How it felt to complete the Wainwrights
For three and a half years, walking the Wainwrights had been an obsession. #GetOutside Champion James Forrest tells us why he believes that being in the mountains is good for the soul.
Planning a visit to the North York Moors? Try one of these fantastic walks around the stunning countryside. With various lengths and difficulties, there's something for everyone.
What kind of walker are you? Sunday stroller, moorland hiker, adventurous family or coastal rambler? Whichever it is, you’ll find a route to suit in the North York Moors, which contains a sensational variety of beautiful countryside all in one area – not just the largest continuous expanse of heather moorland in England, but also rolling farmland, towering crags, lush valleys, verdant woods, winding lanes, rocky bays and quiet beaches.
For those new to the National Park, here are half a dozen classic routes – walk all these and you'll have seen some of the finest scenery in the North York Moors.
The don’t-miss walk from Sutton Bank National Park Centre takes you to the famous turf-cut hillside landmark, the White Horse of Kilburn, laid out by a village schoolmaster and his pupils in 1857. The route follows the dramatic escarpment edge for magnificent views (‘finest in England’ according to local vet and author James Herriot), then drops down on woodland paths beneath the cliffs before climbing back up beside the horse itself. If you’re lucky, you’ll coincide with gliders taking off and landing at the escarpment Yorkshire Gliding Club, which once counted famous aviator Amy Johnson as a member.

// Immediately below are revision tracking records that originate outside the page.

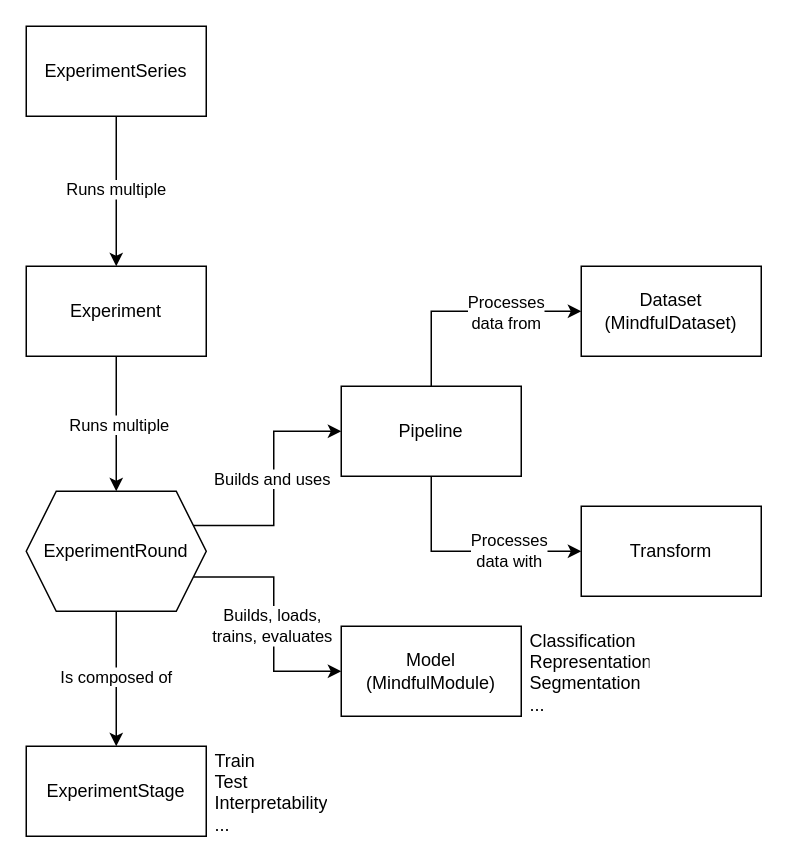
heds-trm/mindful_core keeps this draw.io diagram as doc/ExperimentDiagram.drawio. Above is the earlier version. Source tidied: cells renumbered, new cells numbered last; positions are measured from the earlier drawing's top-left corner, leaving out a move shared by most shapes. Both pictures are drawn from the tidied source at 150%, with x=0, y=0 at pixel (26, 26).
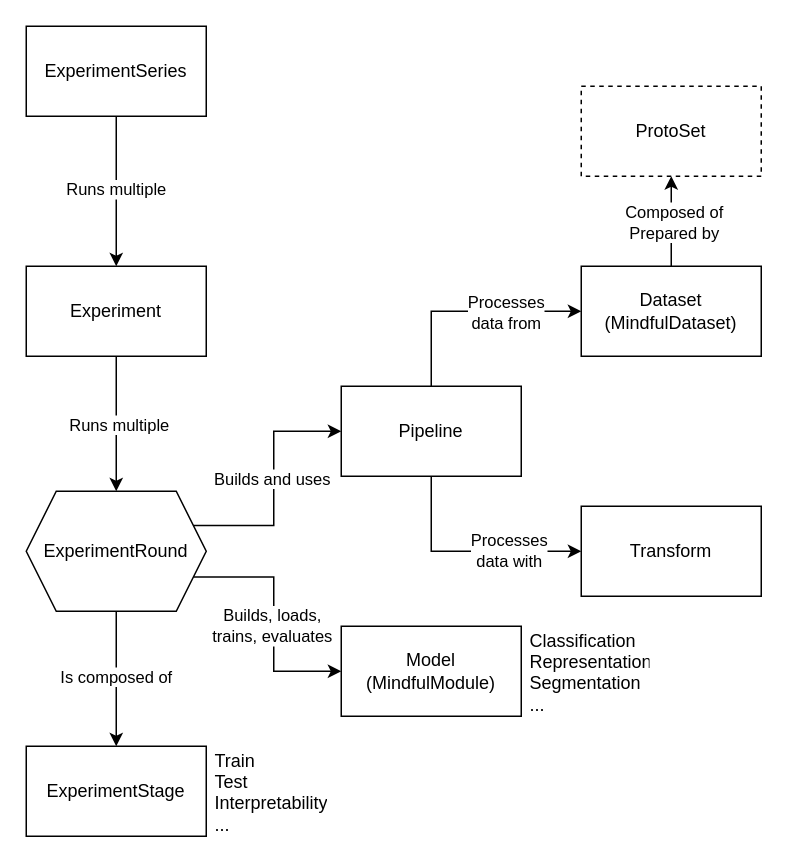
Above is the later version.

Commit message (it also covers changes not shown here):
README.md: Updated diagram and added the remaining project structure description

Unchanged cells that the change refers to:
```xml
<mxCell id="22" value="Dataset&lt;br&gt;(MindfulDataset)" style="rounded=0;whiteSpace=wrap;html=1;" parent="1" vertex="1">
  <mxGeometry x="370" y="160" width="120" height="60" as="geometry" />
</mxCell>
```

Diff of the diagram source:
```diff
@@
+    <mxCell id="26" style="edgeStyle=orthogonalEdgeStyle;rounded=0;jettySize=auto;html=1;exitX=0.5;exitY=0;exitDx=0;exitDy=0;entryX=0.5;entryY=1;entryDx=0;entryDy=0;" parent="1" edge="1" source="22" target="28">
+      <mxGeometry relative="1" as="geometry" />
+    </mxCell>
+    <mxCell id="27" value="Composed of&lt;br&gt;Prepared by" style="edgeLabel;html=1;align=center;verticalAlign=middle;" parent="26" vertex="1">
+      <mxGeometry x="0.01" y="-1" relative="1" as="geometry" />
+    </mxCell>
@@
+    <mxCell id="28" value="ProtoSet" style="rounded=0;whiteSpace=wrap;html=1;dashed=1;strokeWidth=1;" parent="1" vertex="1">
+      <mxGeometry x="370" y="40" width="120" height="60" as="geometry" />
+    </mxCell>
```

Follow the clifftop Cleveland Way National Trail to discover one of the true gems of the North York Moors’ coast – the wooded valley of Hayburn Wyke, which reaches down to a magnificent rocky cove complete with tumbling waterfall and giant boulders. Spend an hour or two beach-combing and rock-hopping, and call in at the local pub, the Hayburn Wyke Inn, before making an easy return along the track-bed of the old Scarborough to Whitby railway line. The old Cloughton railway station is now a delightful café and tea garden, just right for a celebratory cake and lemonade.
The gentle country walk from the market town of Helmsley (market day is Friday) to the tranquil ruins of Rievaulx Abbey never fails to delight and inspire. There are sweeping views of town and castle at the start, before you drop down through charming bluebell woods to reach the peaceful village and tranquil ruins of Rievaulx Abbey. It’s a serene site, located deep in a wooded valley, nestled in the curve of the tranquil River Rye – perfect for a picnic on a summer’s day, bought from the delis and bakeries in Helmsley.
Be prepared for grand landscapes and big views. Starting with the dramatic panorama from the National Park car park at Saltergate over the Hole of Horcum – a huge natural amphitheatre – the scenic walk crosses the heather swathes of Levisham Moor, which flash purple in late summer. There’s a diversion to the stunning viewpoint of Skelton Tower (watch out for steam trains in the gorge below),after which the route drops into the rocky ravine of Dundale Griff and returns along the valley back to the Hole of Horcum.
Tackle an ascent of the ‘Yorkshire Matterhorn’, and encounter a reminder or two of the great explorer Captain Cook, on a fabulous circular walk through dappled woodland and across heather moorland.
Roseberry Topping acquired its distinctive shape after a landslip, and you’ll also pass another iconic North York Moors landmark en route – Cook’s Monument, dedicated to Captain James Cook, who hailed from these parts.
Fingers crossed for a clear day, because the views are magnificent all the way around.
One of the toughest moorland walks crosses the western moors of the National Park to reach the dramatic rock crags known as the Wainstones, proving ground of local climbers and boulderers. It’s a challenging day out for walkers, but you get to sample one of the most thrilling sections of the Cleveland Way National Trail and skirt Urra Moor on your return (the latter being the highest point in the North York Moors, at 454m). Reward yourself with a drink at the end of the walk at the Buck Inn, near Chop Gate car park.
For more ideas and downloadable versions of these walks, go to www.northyorkmoors.org.uk/walking or if you have your own favourites then tell us in the comments.